Fast forward to today. The latest touchstone of liberal policy, the regulation of greenhouse-gas emissions, is causing economic destruction and pushing poverty higher in the Appalachians. But those backing the climate-change agenda are doing their best to keep this reality hidden from the public.
Since 2012, 27 coal-mining companies with core operations in Central Appalachia, a region roughly centered in southern West Virginia, have filed for bankruptcy protection. The list includes a number of large-cap, publicly traded entities, such as Alpha Natural Resources, James River Coal and Patriot Coal. Production of coal in southern West Virginia declined by 45% between the first half of 2011 and the first half of 2015, according to data from the Energy Information Administration. Since 2009, 332 coal mines in West Virginia have been closed, and 9,733 jobs—roughly 35% of the industry’s total employment in the state—have been lost, figures from the West Virginia Coal Association show.
This has devastated the state’s economy. West Virginia has the highest unemployment rate in the country, 6.9% as of October, compared with 5% nationwide. The local unemployment rates for counties in the southern part of the state reach nearly 13%. West Virginia also has the lowest labor-participation rate in the country. Of West Virginians over the age of 16, only 53% have a job or are looking for work, nine percentage points below the U.S. average.

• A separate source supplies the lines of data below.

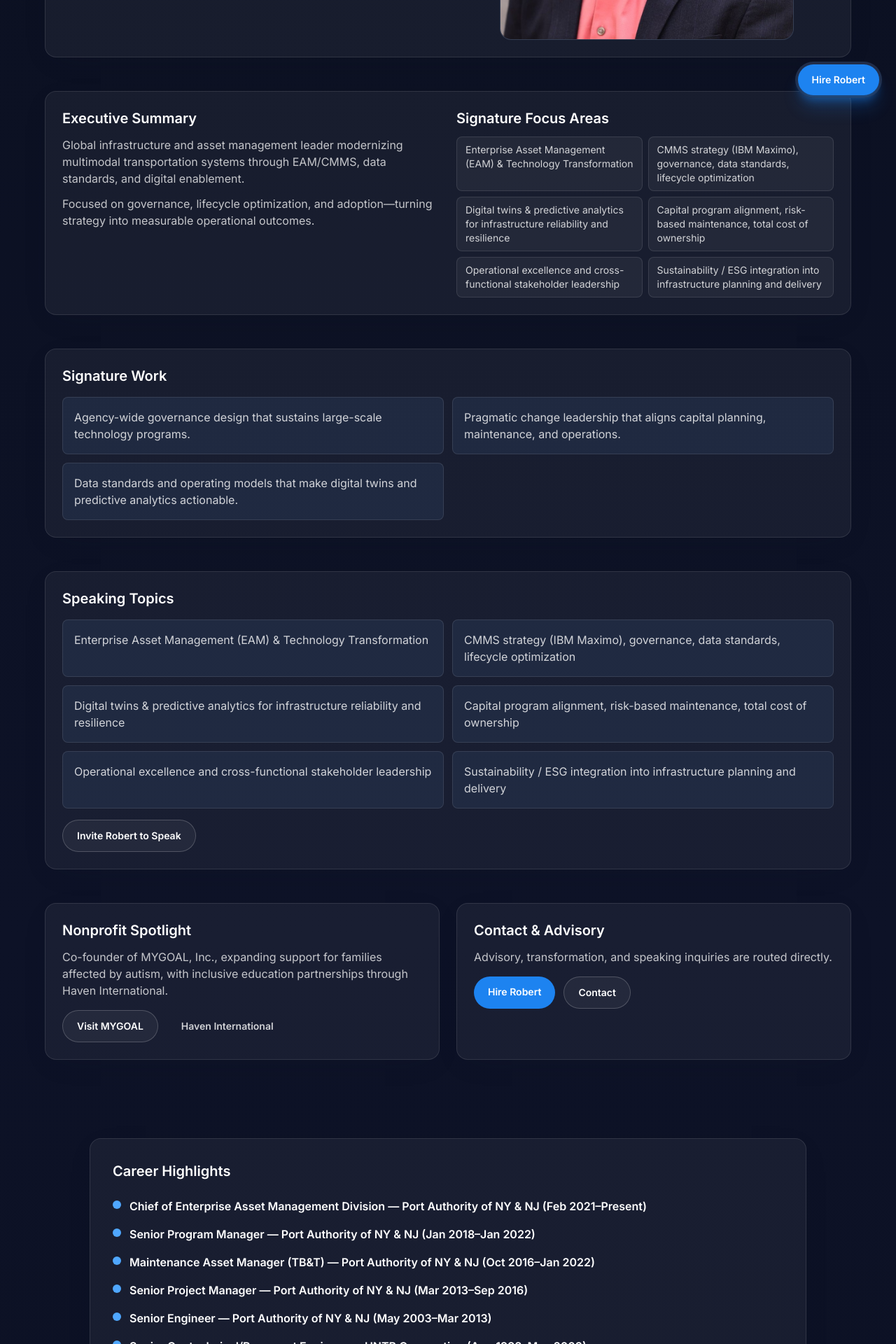
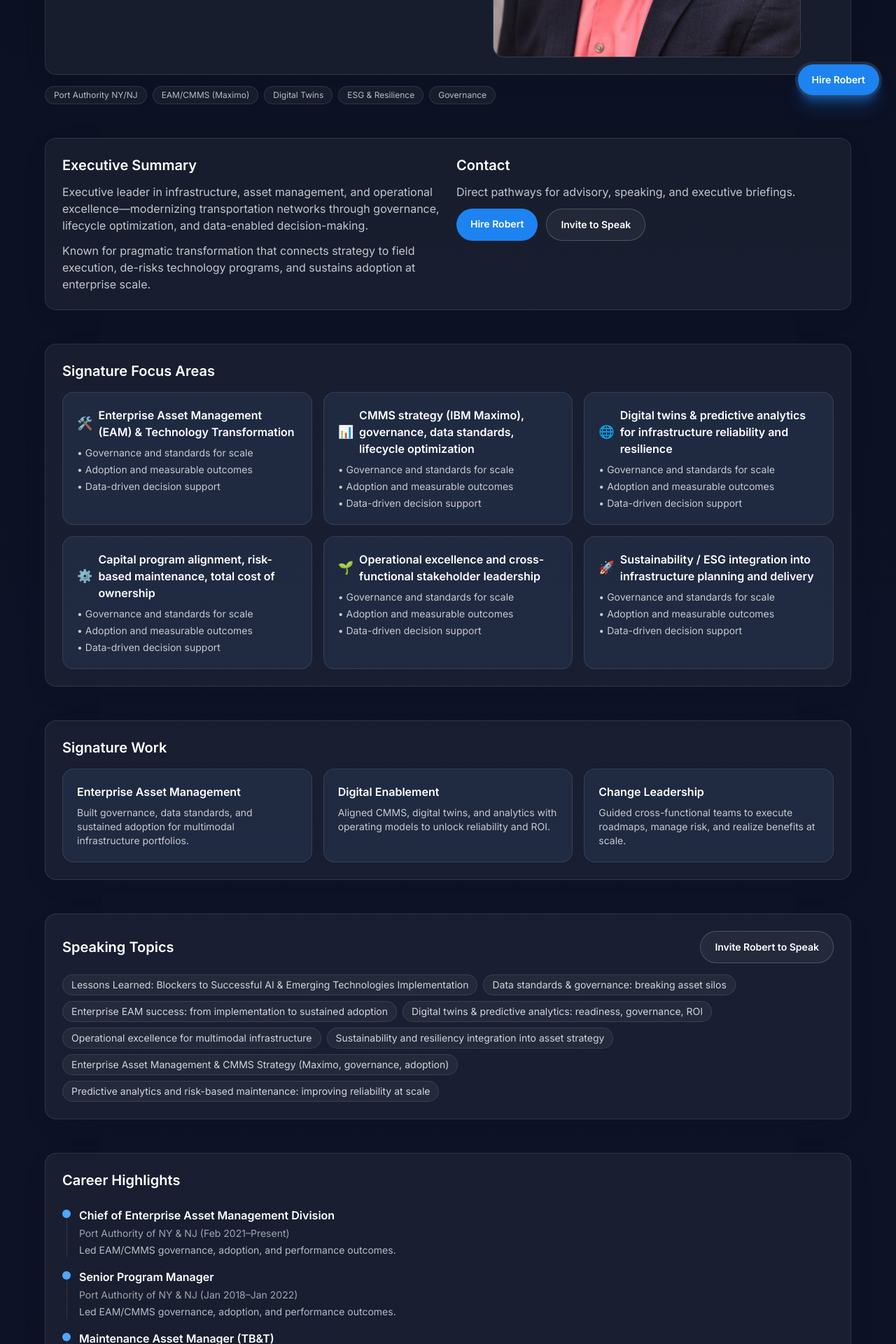
Before and after one commit to adetorok/robert_kumapley, a Next.js app: page /about in a window 1280 px wide. Shown: the part 640-2560 px from the top of the page at 70% size. Built offline with nearby package versions, Linux system fonts and the light colour scheme; no server answers.

Commit message:
Enhance About page content and layout: integrated speaking topics and career highlights sections, updated executive summary and signature focus areas, improved styling for better readability, and refined call-to-action components. Adjusted image dimensions for consistency.

```diff
--- a/app/about/page.tsx
+++ b/app/about/page.tsx
@@ -1,7 +1,6 @@
 import type { Metadata } from "next";
 import Image from "next/image";
-import { aboutContent, testimonials } from "@/content/content";
-import { Timeline } from "@/components/sections/timeline";
+import { aboutContent, testimonials, speakingContent } from "@/content/content";
 
 export const metadata: Metadata = {
   title: "About Robert Kumapley",
@@ -10,55 +9,101 @@ export const metadata: Metadata = {
 };
 
 export default function AboutPage() {
+  const focusCards = aboutContent.signatureFocus.slice(0, 6).map((item, idx) => ({
+    title: item,
+    icon: ["🛠️", "📊", "🌐", "⚙️", "🌱", "🚀"][idx % 6],
+    bullets: [
+      "Governance and standards for scale",
+      "Adoption and measurable outcomes",
+      "Data-driven decision support",
+    ],
+  }));
+
+  const impactCards = [
+    {
+      title: "Enterprise Asset Management",
+      body: "Built governance, data standards, and sustained adoption for multimodal infrastructure portfolios.",
+    },
+    {
+      title: "Digital Enablement",
+      body: "Aligned CMMS, digital twins, and analytics with operating models to unlock reliability and ROI.",
+    },
+    {
+      title: "Change Leadership",
+      body: "Guided cross-functional teams to execute roadmaps, manage risk, and realize benefits at scale.",
+    },
+  ];
+
+  const speakingTopics = speakingContent.topics.slice(0, 8);
+
+  const careerTimeline = aboutContent.career.map((entry) => {
+    const [rolePart, orgPart] = entry.split("—").map((s) => s.trim());
+    return {
+      label: rolePart || entry,
+      detail: orgPart || "",
+      bullet: "Led EAM/CMMS governance, adoption, and performance outcomes.",
+    };
+  });
+
   return (
     <div className="space-y-12">
       <section className="px-4 sm:px-6 lg:px-8 pt-10 md:pt-16">
         <div className="mx-auto grid max-w-6xl items-center gap-8 rounded-2xl border border-white/10 bg-white/5 p-6 md:grid-cols-2 shadow-soft">
-          <div className="space-y-4">
+          <div className="space-y-4 max-w-3xl">
             <p className="text-sm uppercase tracking-[0.2em] text-accent-200">About</p>
             <h1 className="text-3xl font-bold leading-tight text-white md:text-5xl">Robert (Kwasi) Kumapley</h1>
-            <p className="text-lg text-white/80">{aboutContent.heroBio}</p>
+            <p className="text-lg text-white/80">Global Infrastructure & Enterprise Asset Management Executive</p>
+            <p className="text-white/75">
+              Guiding enterprise transformation, data standards, and digitally enabled operations for multimodal
+              transportation systems. Proven at aligning governance, technology, and adoption to deliver measurable outcomes.
+            </p>
             <div className="flex flex-col gap-3 sm:flex-row sm:flex-wrap">
               <HeroCTA href="/hire#advisory-form" label="Hire Robert" variant="primary" />
               <HeroCTA href="/hire#speaking-form" label="Book a Call" variant="secondary" />
             </div>
           </div>
-          <div className="relative mx-auto w-full max-w-[420px]">
+          <div className="relative mx-auto w-full max-w-[440px]">
             <div className="aspect-[4/5] overflow-hidden rounded-2xl border border-white/10 bg-ink-900/60">
               <Image
                 src="/images/robert-headshot.jpg"
                 alt="Robert Kumapley headshot"
-                width={840}
-                height={1050}
-                sizes="(max-width: 768px) 90vw, 420px"
+                width={880}
+                height={1100}
+                sizes="(max-width: 768px) 90vw, 440px"
                 className="h-full w-full object-cover"
                 priority
               />
             </div>
           </div>
         </div>
+        <div className="mx-auto mt-4 flex max-w-6xl flex-wrap gap-2">
+          {["Port Authority NY/NJ", "EAM/CMMS (Maximo)", "Digital Twins", "ESG & Resilience", "Governance"].map((tag) => (
+            <span key={tag} className="rounded-full border border-white/10 bg-white/5 px-3 py-1 text-xs text-white/70">
+              {tag}
+            </span>
+          ))}
+        </div>
       </section>
 
       <section className="px-4 sm:px-6 lg:px-8">
         <div className="mx-auto grid max-w-6xl gap-6 rounded-2xl border border-white/10 bg-white/5 p-6 shadow-soft md:grid-cols-2">
-          <div className="space-y-3">
+          <div className="space-y-3 max-w-3xl">
             <h2 className="text-xl font-semibold text-white">Executive Summary</h2>
             <p className="text-white/75">
-              Global infrastructure and asset management leader modernizing multimodal transportation systems through EAM/CMMS,
-              data standards, and digital enablement.
+              Executive leader in infrastructure, asset management, and operational excellence—modernizing transportation
+              networks through governance, lifecycle optimization, and data-enabled decision-making.
             </p>
             <p className="text-white/75">
-              Focused on governance, lifecycle optimization, and adoption—turning strategy into measurable operational outcomes.
+              Known for pragmatic transformation that connects strategy to field execution, de-risks technology programs,
+              and sustains adoption at enterprise scale.
             </p>
           </div>
           <div className="space-y-3">
-            <h2 className="text-xl font-semibold text-white">Signature Focus Areas</h2>
-            <div className="grid grid-cols-1 gap-2 sm:grid-cols-2">
-              {aboutContent.signatureFocus.slice(0, 6).map((item) => (
-                <div key={item} className="rounded-lg border border-white/10 bg-white/5 px-3 py-2 text-sm text-white/80 break-words">
-                  {item}
-                </div>
-              ))}
+            <h2 className="text-xl font-semibold text-white">Contact</h2>
+            <p className="text-white/75">Direct pathways for advisory, speaking, and executive briefings.</p>
+            <div className="flex flex-col gap-3 sm:flex-row sm:flex-wrap">
+              <HeroCTA href="/hire#advisory-form" label="Hire Robert" variant="primary" />
+              <HeroCTA href="/hire#speaking-form" label="Invite to Speak" variant="secondary" />
             </div>
           </div>
         </div>
@@ -66,11 +111,19 @@ export default function AboutPage() {
 
       <section className="px-4 sm:px-6 lg:px-8">
         <div className="mx-auto max-w-6xl space-y-4 rounded-2xl border border-white/10 bg-white/5 p-6 shadow-soft">
-          <h2 className="text-xl font-semibold text-white">Signature Work</h2>
-          <div className="grid gap-3 md:grid-cols-2">
-            {aboutContent.leadershipThemes.map((item) => (
-              <div key={item} className="rounded-lg border border-white/10 bg-ink-900/60 p-4 text-white/80 break-words">
-                {item}
+          <h2 className="text-xl font-semibold text-white">Signature Focus Areas</h2>
+          <div className="grid gap-4 sm:grid-cols-2 lg:grid-cols-3">
+            {focusCards.map((card) => (
+              <div key={card.title} className="rounded-2xl border border-white/10 bg-ink-900/60 p-5 space-y-2">
+                <div className="flex items-center gap-2 text-white">
+                  <span className="text-lg">{card.icon}</span>
+                  <p className="font-semibold">{card.title}</p>
+                </div>
+                <ul className="space-y-1 text-sm text-white/75">
+                  {card.bullets.map((b) => (
+                    <li key={b}>• {b}</li>
+                  ))}
+                </ul>
               </div>
             ))}
           </div>
@@ -79,59 +132,81 @@ export default function AboutPage() {
 
       <section className="px-4 sm:px-6 lg:px-8">
         <div className="mx-auto max-w-6xl space-y-4 rounded-2xl border border-white/10 bg-white/5 p-6 shadow-soft">
-          <h2 className="text-xl font-semibold text-white">Speaking Topics</h2>
-          <div className="grid gap-3 sm:grid-cols-2">
-            {aboutContent.signatureFocus.slice(0, 6).map((item) => (
-              <div key={item} className="rounded-lg border border-white/10 bg-ink-900/60 p-4 text-white/80 break-words">
-                {item}
+          <h2 className="text-xl font-semibold text-white">Signature Work</h2>
+          <div className="grid gap-4 md:grid-cols-3">
+            {impactCards.map((card) => (
+              <div key={card.title} className="rounded-2xl border border-white/10 bg-ink-900/60 p-5 space-y-2">
+                <p className="text-white font-semibold">{card.title}</p>
+                <p className="text-white/75 text-sm">{card.body}</p>
               </div>
             ))}
-          </div>
-          <div className="flex flex-wrap gap-3">
-            <HeroCTA href="/hire#speaking-form" label="Invite Robert to Speak" variant="secondary" />
           </div>
         </div>
       </section>
 
       <section className="px-4 sm:px-6 lg:px-8">
-        <div className="mx-auto max-w-6xl grid gap-6 md:grid-cols-2">
-          <div className="rounded-2xl border border-white/10 bg-white/5 p-6 shadow-soft">
-            <h3 className="text-xl font-semibold text-white">Nonprofit Spotlight</h3>
-            <p className="mt-3 text-white/75">
-              Co-founder of MYGOAL, Inc., expanding support for families affected by autism, with inclusive education partnerships
-              through Haven International.
-            </p>
-            <div className="mt-4 flex flex-wrap gap-3">
-              <HeroCTA href="https://mygoalinc.org" label="Visit MYGOAL" variant="secondary" />
-              <HeroCTA href="https://havenint.org/" label="Haven International" variant="ghost" />
-            </div>
+        <div className="mx-auto max-w-6xl space-y-4 rounded-2xl border border-white/10 bg-white/5 p-6 shadow-soft">
+          <div className="flex flex-col gap-3 sm:flex-row sm:items-center sm:justify-between">
+            <h2 className="text-xl font-semibold text-white">Speaking Topics</h2>
+            <HeroCTA href="/hire#speaking-form" label="Invite Robert to Speak" variant="secondary" />
           </div>
-          <div className="rounded-2xl border border-white/10 bg-white/5 p-6 shadow-soft">
-            <h3 className="text-xl font-semibold text-white">Contact & Advisory</h3>
-            <p className="mt-3 text-white/75">Advisory, transformation, and speaking inquiries are routed directly.</p>
-            <div className="mt-4 flex flex-wrap gap-3">
-              <HeroCTA href="/hire#advisory-form" label="Hire Robert" variant="primary" />
-              <HeroCTA href="/contact#contact-form" label="Contact" variant="secondary" />
-            </div>
+          <div className="flex flex-wrap gap-2">
+            {speakingTopics.map((topic) => (
+              <span key={topic} className="rounded-full border border-white/10 bg-white/5 px-3 py-1 text-sm text-white/80">
+                {topic}
+              </span>
+            ))}
           </div>
         </div>
       </section>
 
-      <Timeline title="Career Highlights" items={aboutContent.career} />
-      <Timeline title="Education & credentials" items={aboutContent.education} />
-
-      <section className="px-4 sm:px-6 lg:px-8 pb-16">
-        <div className="mx-auto max-w-6xl rounded-2xl border border-white/10 bg-white/5 p-8 shadow-soft">
-          <h3 className="text-xl font-semibold text-white">What peers say</h3>
-          <div className="mt-4 grid gap-4 md:grid-cols-3">
-            {testimonials.map((item) => (
-              <div key={item.role} className="rounded-xl border border-white/5 bg-white/5 p-4">
-                <p className="text-white/70">{item.quote}</p>
-                <p className="mt-3 text-xs font-semibold uppercase tracking-wide text-white">{item.role}</p>
+      <section className="px-4 sm:px-6 lg:px-8">
+        <div className="mx-auto max-w-6xl space-y-6 rounded-2xl border border-white/10 bg-white/5 p-6 shadow-soft">
+          <h2 className="text-xl font-semibold text-white">Career Highlights</h2>
+          <div className="space-y-4">
+            {careerTimeline.map((item, idx) => (
+              <div key={item.label} className="flex gap-3">
+                <div className="flex flex-col items-center">
+                  <span className="mt-1 h-3 w-3 rounded-full bg-accent-400" />
+                  {idx !== careerTimeline.length - 1 && <span className="flex-1 w-px bg-white/10" />}
+                </div>
+                <div className="space-y-1">
+                  <p className="font-semibold text-white break-words">{item.label}</p>
+                  {item.detail && <p className="text-white/60 text-sm">{item.detail}</p>}
+                  <p className="text-white/70 text-sm">{item.bullet}</p>
+                </div>
               </div>
             ))}
           </div>
-          <div className="mt-4 text-sm text-white/60">Request references for verified testimonials.</div>
+        </div>
+      </section>
+
+      <section className="px-4 sm:px-6 lg:px-8">
+        <div className="mx-auto max-w-6xl space-y-4 rounded-2xl border border-white/10 bg-white/5 p-6 shadow-soft">
+          <h2 className="text-xl font-semibold text-white">Education & Credentials</h2>
+          <div className="grid gap-3 sm:grid-cols-2">
+            {aboutContent.education.map((item) => (
+              <div key={item} className="flex items-center gap-2 rounded-lg border border-white/10 bg-ink-900/60 px-3 py-2 text-sm text-white/80 break-words">
+                <span className="text-accent-300">🎓</span>
+                <span>{item}</span>
+              </div>
+            ))}
+          </div>
+        </div>
+      </section>
+
+      <section className="px-4 sm:px-6 lg:px-8 pb-16">
+        <div className="mx-auto max-w-6xl space-y-4 rounded-2xl border border-white/10 bg-white/5 p-8 shadow-soft">
+          <h2 className="text-xl font-semibold text-white">What peers say</h2>
+          <div className="grid gap-4 md:grid-cols-3">
+            {testimonials.map((item) => (
+              <div key={item.role} className="rounded-xl border border-white/5 bg-white/5 p-4 space-y-2">
+                <p className="text-white/70">{item.quote}</p>
+                <p className="text-xs font-semibold uppercase tracking-wide text-white">{item.role}</p>
+              </div>
+            ))}
+          </div>
+          <div className="text-sm text-white/60">Request references for verified testimonials.</div>
         </div>
       </section>
     </div>
```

Some of West Virginia’s economic woes are structural. For instance, the state’s median age, according to the 2010 census, is 41.3—the third highest in the country. That said, there is no denying that the collapse of coal mining has increased hardship and poverty.
Environmentalists claim that coal is being killed by market forces, including a slump in global commodity prices and increased competition from cheap natural gas. Such arguments ignore the historical fact that spot prices for Henry Hub natural gas have stayed within a range of $2-$4 for the past six years, and that they were even lower in the two decades before 2001. Spot prices for Central Appalachian thermal coal now average $40-$45 a short ton, compared with an average of $30 between 1984 and 2004. The West Virginia Coal Association estimates that the state still is sitting on approximately 51 billion short tons of recoverable coal.
Corporate failures in a cyclical commodity industry are rarely noteworthy. But things are different this time. Even after rounds of cost-cutting and consolidation, coal-mining companies—including large and experienced players—continue to go bankrupt. Some are exiting chapter 11 protection only to return after several months. Others are being liquidated for the scrap value of their mining equipment. Buyers who would normally aim to turn around troubled companies are not stepping in to bid at any price.
The West Virginia coal industry is no longer dealing with cyclical pressures or the invisible hand of the market; rather, it is facing an existential regulatory threat. In its 2009 “endangerment” finding, the Environmental Protection Agency ruled that greenhouse gases pose a public-health threat. Since then the EPA has put limits on carbon-dioxide emissions from new and existing power plants. Add that to tightened restrictions on mercury and other air pollutants, plus the coercive Renewable Portfolio Standard mandates at the state level.
The result is that electric utilities have opted to shut down coal-fired power plants rather than invest the capital needed to upgrade them and extend their useful life. The Energy Information Administrationprojects that over the next five to seven years roughly a third of America’s coal-fired generation capacity will be retired. Utility companies are not switching to natural gas to save on fuel; coal is still a cheaper feedstock. But these highly regulated firms see the regulatory writing on the wall.
Instead of focusing on a hypothetical “social cost of carbon,” the Obama administration should consider the real economic effect of its regulation on West Virginia. The rest of the country should speak up, since the loss of coal-fired generation will destabilize the power grid and increase the price of electricity. Oil and gas companies should pay attention, too: For the fossil-fuel industry, Central Appalachia is the canary in the coal mine.
Mr. Tice is a senior managing director and head of the Energy Capital Group at USCA Asset Management LLC.
See the article here.
- On December 1, 2015